In the third quarter of 2023, Greater Montreal’s real estate market exhibited some interesting trends. After a stronger appreciation than anticipated in the second quarter, price increases moderated between July and September. According to the Royal LePage House Price Survey and Market Forecast, the aggregate price of a property in the Greater Montreal Area saw a modest increase of 0.6% compared to the previous quarter, reaching $575,400. However, in a year-on-year comparison, the region experienced a 3.7% increase.
Property Type Breakdown
Breaking down the market by property type, the median price of a single-family detached home increased by 3.9% year over year, reaching $645,800 in the third quarter of 2023. It remained relatively stable on a quarterly basis, with just a 0.3% increase. During the same period, the median price of a condominium rose by 4.0% year over year, but it did decline by 2.6% between the second and third quarters, settling at $449,700. These price data figures encompass both resale and new build properties.
While prices seemed to stabilize during the third quarter, experts believe this period of calm may be temporary. The market continues to slightly favor sellers, but there’s an emerging balance between buyers and sellers. High-end property buyers have shown a dampened appetite, leading to an increase in the supply of homes priced at two million dollars or more. In times of rising inflation, consumer spending tends to prioritize essential needs. However, experts believe that if homeowners are looking for properties that enhance their quality of life, they may return to the market at a later date. The entry-level segment remains active, but inventory shortages persist.
Interest Rates and the Future
With housing supply shortages still a concern, experts suggest that the Greater Montreal Area real estate market could quickly shift back to a strong seller’s market. Opportunities for buyers who choose to wait may not significantly improve in the long term, as interest rates are expected to remain stable for the coming months.
The Role of the Bank of Canada
Economists are divided on whether the Bank of Canada will maintain its key lending rate or increase it in the next announcement scheduled for October 25th. Recent economic data, including flatlined GDP in July and steady employment rates, present a mixed picture. Inflation figures, to be revealed on October 17th, may influence the central bank’s decision. Although prime interest rates have reached their highest level in 22 years, they are now back to historical norms. However, a notable difference from past decades is that household incomes have not kept pace with property price appreciation.
Despite the stabilization of prices in the third quarter, this marks the first time since the second quarter of 2021 that there has been a year-over-year increase in residential real estate transactions. Royal LePage maintains its price forecast for the Greater Montreal Area, anticipating an 8.0% year-over-year increase in the aggregate property price by the fourth quarter of 2023. This means that between the third and fourth quarters of 2023, the aggregate property price in the Greater Montreal Area is expected to rise by 2.1%, closing the year at $587,844.

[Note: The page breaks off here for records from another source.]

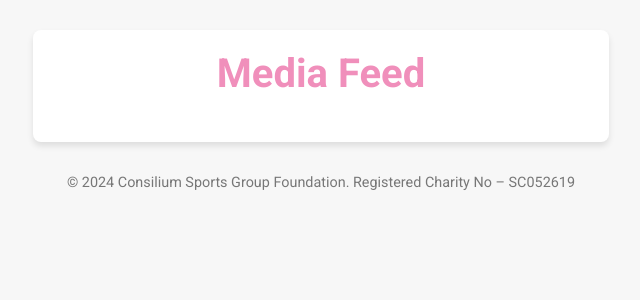
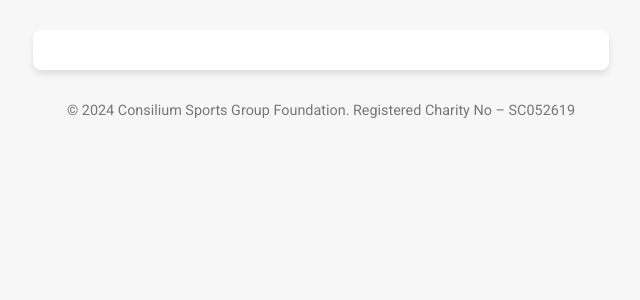
Before and after one commit to lukasz-pudlo/consilium, a Django app: page / in a window 1280 px wide. Shown: the part 56-356 px from the top of the page, without its empty margins (319-959 px from the left). Run offline with Django 5.2, Linux system fonts and the light colour scheme; data that the repository does not hold is empty.

Commit message:
Remove media feed title

```diff
--- a/consilium/consilium/templates/uploads/media_list.html
+++ b/consilium/consilium/templates/uploads/media_list.html
@@ -3,7 +3,6 @@
 {% block title %}Media Feed{% endblock %}
 
 {% block content %}
-<h1 class="text-center mb-4">Media Feed</h1>
 <div class="container">
     <div class="row justify-content-center">
         {% for post in posts %}
```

While prices have seen disparities across Quebec markets, the regions outside the Greater Montreal Area have experienced rises in property prices, with some quarterly fluctuations. The stability of prices in the fourth quarter will depend on the Bank of Canada’s decision on October 25th.

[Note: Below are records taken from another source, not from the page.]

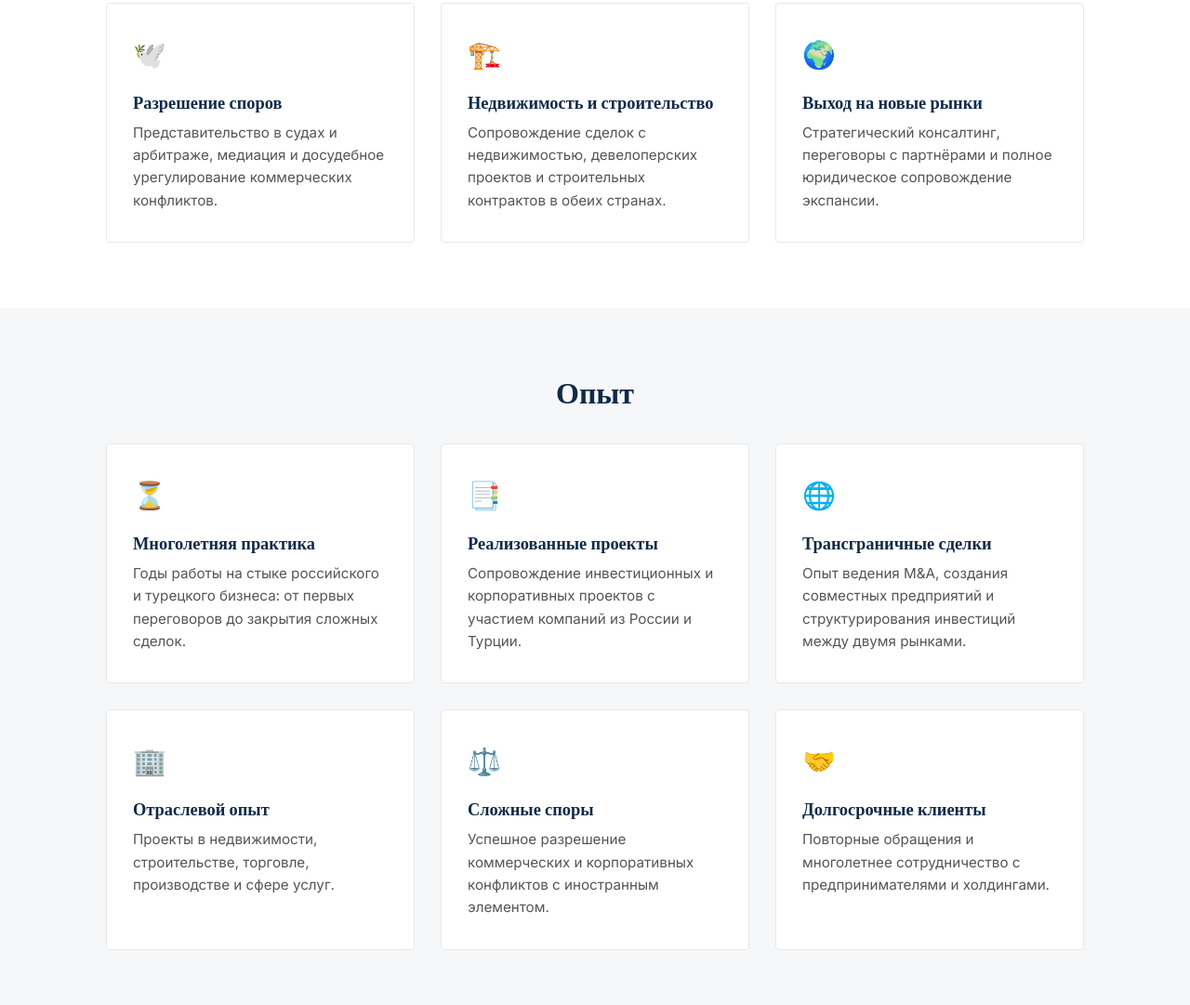
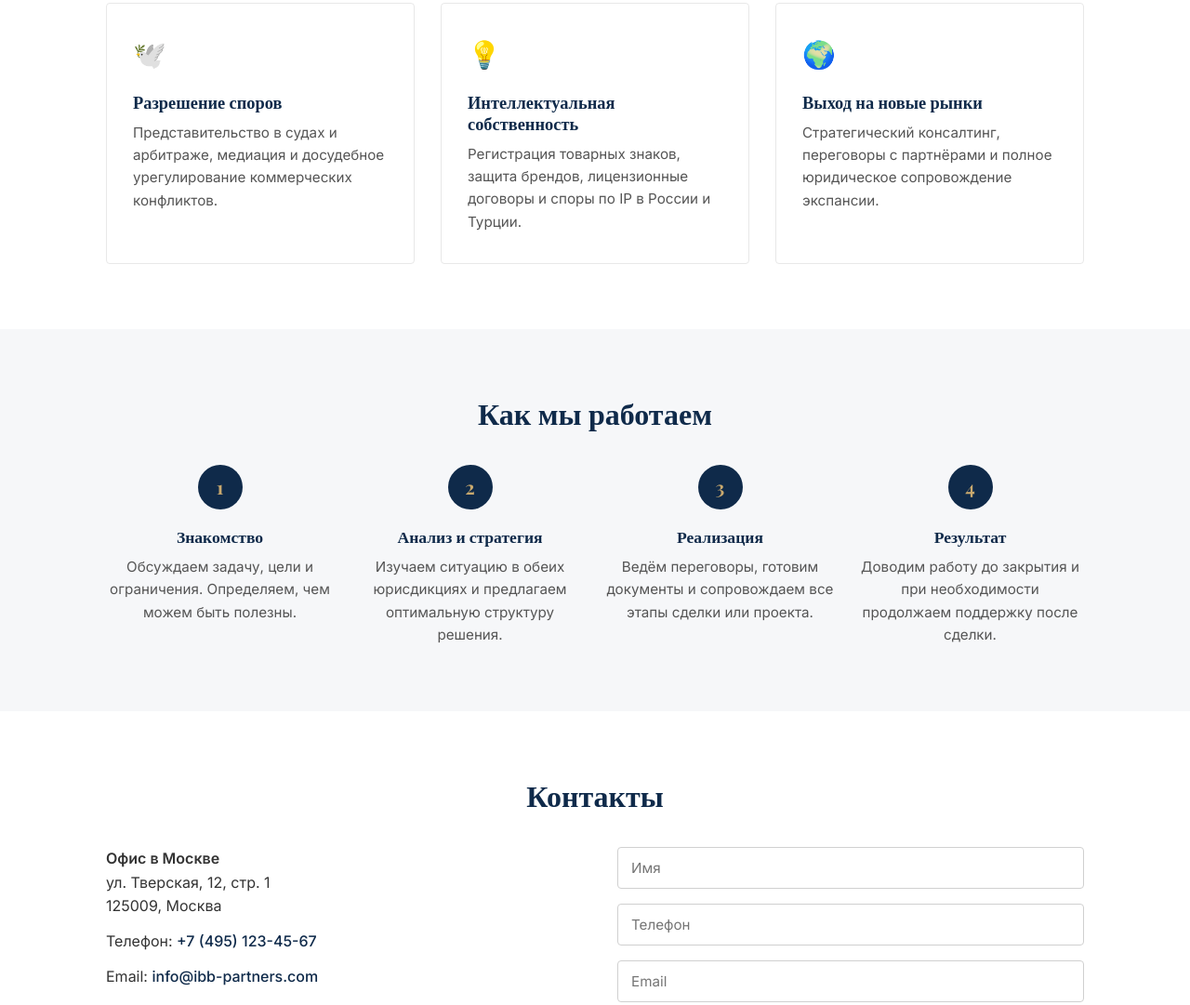
Before and after one commit to 20gates/ibb-partner, a plain HTML site: page index.html in a window 1280 px wide. Shown: the part 1330-2411 px from the top of the page at 93% size. Drawn offline with nearby package versions, Linux system fonts and the light colour scheme.

Commit message:
Add files via upload

```diff
--- a/index.html
+++ b/index.html
@@ -177,6 +177,39 @@
       color: #555;
     }
 
+    /* Process */
+    .process-grid {
+      display: grid;
+      grid-template-columns: repeat(4, 1fr);
+      gap: 24px;
+    }
+    .process-step {
+      text-align: center;
+      position: relative;
+    }
+    .process-step .num {
+      width: 48px;
+      height: 48px;
+      margin: 0 auto 18px;
+      background: #0F2A4A;
+      color: #C9A96E;
+      font-family: 'Playfair Display', serif;
+      font-size: 1.25rem;
+      font-weight: 700;
+      border-radius: 50%;
+      display: flex;
+      align-items: center;
+      justify-content: center;
+    }
+    .process-step h3 {
+      font-size: 1.1rem;
+      margin-bottom: 10px;
+    }
+    .process-step p {
+      font-size: 0.95rem;
+      color: #555;
+    }
+
     /* Contacts */
     .contacts-wrap {
       display: grid;
@@ -274,6 +307,10 @@
       .services-grid {
         grid-template-columns: 1fr;
       }
+      .process-grid {
+        grid-template-columns: 1fr 1fr;
+        gap: 28px;
+      }
       .contacts-wrap {
         grid-template-columns: 1fr;
         gap: 36px;
@@ -281,6 +318,11 @@
       footer .container {
         flex-direction: column;
         text-align: center;
+      }
+    }
+    @media (max-width: 480px) {
+      .process-grid {
+        grid-template-columns: 1fr;
       }
     }
   </style>
@@ -294,7 +336,7 @@
         <ul id="nav-menu">
           <li><a href="#about">О компании</a></li>
           <li><a href="#services">Услуги</a></li>
-          <li><a href="#experience">Опыт</a></li>
+          <li><a href="#process">Как мы работаем</a></li>
           <li><a href="#contacts">Контакты</a></li>
         </ul>
       </nav>
@@ -347,9 +389,9 @@
           <p>Представительство в судах и арбитраже, медиация и досудебное урегулирование коммерческих конфликтов.</p>
         </div>
         <div class="service-card">
-          <div class="icon">🏗️</div>
-          <h3>Недвижимость и строительство</h3>
-          <p>Сопровождение сделок с недвижимостью, девелоперских проектов и строительных контрактов в обеих странах.</p>
+          <div class="icon">💡</div>
+          <h3>Интеллектуальная собственность</h3>
+          <p>Регистрация товарных знаков, защита брендов, лицензионные договоры и споры по IP в России и Турции.</p>
         </div>
         <div class="service-card">
           <div class="icon">🌍</div>
@@ -360,39 +402,29 @@
     </div>
   </section>
 
-  <section id="experience">
+  <section id="process">
     <div class="container">
-      <h2>Опыт</h2>
-      <div class="services-grid">
-        <div class="service-card">
-          <div class="icon">⏳</div>
-          <h3>Многолетняя практика</h3>
-          <p>Годы работы на стыке российского и турецкого бизнеса: от первых переговоров до закрытия сложных сделок.</p>
+      <h2>Как мы работаем</h2>
+      <div class="process-grid">
+        <div class="process-step">
+          <div class="num">1</div>
+          <h3>Знакомство</h3>
+          <p>Обсуждаем задачу, цели и ограничения. Определяем, чем можем быть полезны.</p>
         </div>
-        <div class="service-card">
-          <div class="icon">📑</div>
-          <h3>Реализованные проекты</h3>
-          <p>Сопровождение инвестиционных и корпоративных проектов с участием компаний из России и Турции.</p>
+        <div class="process-step">
+          <div class="num">2</div>
+          <h3>Анализ и стратегия</h3>
+          <p>Изучаем ситуацию в обеих юрисдикциях и предлагаем оптимальную структуру решения.</p>
         </div>
-        <div class="service-card">
-          <div class="icon">🌐</div>
-          <h3>Трансграничные сделки</h3>
-          <p>Опыт ведения M&A, создания совместных предприятий и структурирования инвестиций между двумя рынками.</p>
+        <div class="process-step">
+          <div class="num">3</div>
+          <h3>Реализация</h3>
+          <p>Ведём переговоры, готовим документы и сопровождаем все этапы сделки или проекта.</p>
         </div>
-        <div class="service-card">
-          <div class="icon">🏢</div>
-          <h3>Отраслевой опыт</h3>
-          <p>Проекты в недвижимости, строительстве, торговле, производстве и сфере услуг.</p>
-        </div>
-        <div class="service-card">
-          <div class="icon">⚖️</div>
-          <h3>Сложные споры</h3>
-          <p>Успешное разрешение коммерческих и корпоративных конфликтов с иностранным элементом.</p>
-        </div>
-        <div class="service-card">
-          <div class="icon">🤝</div>
-          <h3>Долгосрочные клиенты</h3>
-          <p>Повторные обращения и многолетнее сотрудничество с предпринимателями и холдингами.</p>
+        <div class="process-step">
+          <div class="num">4</div>
+          <h3>Результат</h3>
+          <p>Доводим работу до закрытия и при необходимости продолжаем поддержку после сделки.</p>
         </div>
       </div>
     </div>
```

In conclusion, the real estate landscape in the Greater Montreal Area is influenced by various factors, making timing and expert advice essential for anyone looking to make a move in this market. For the most accurate and up-to-date information, consulting with a local real estate expert is strongly recommended.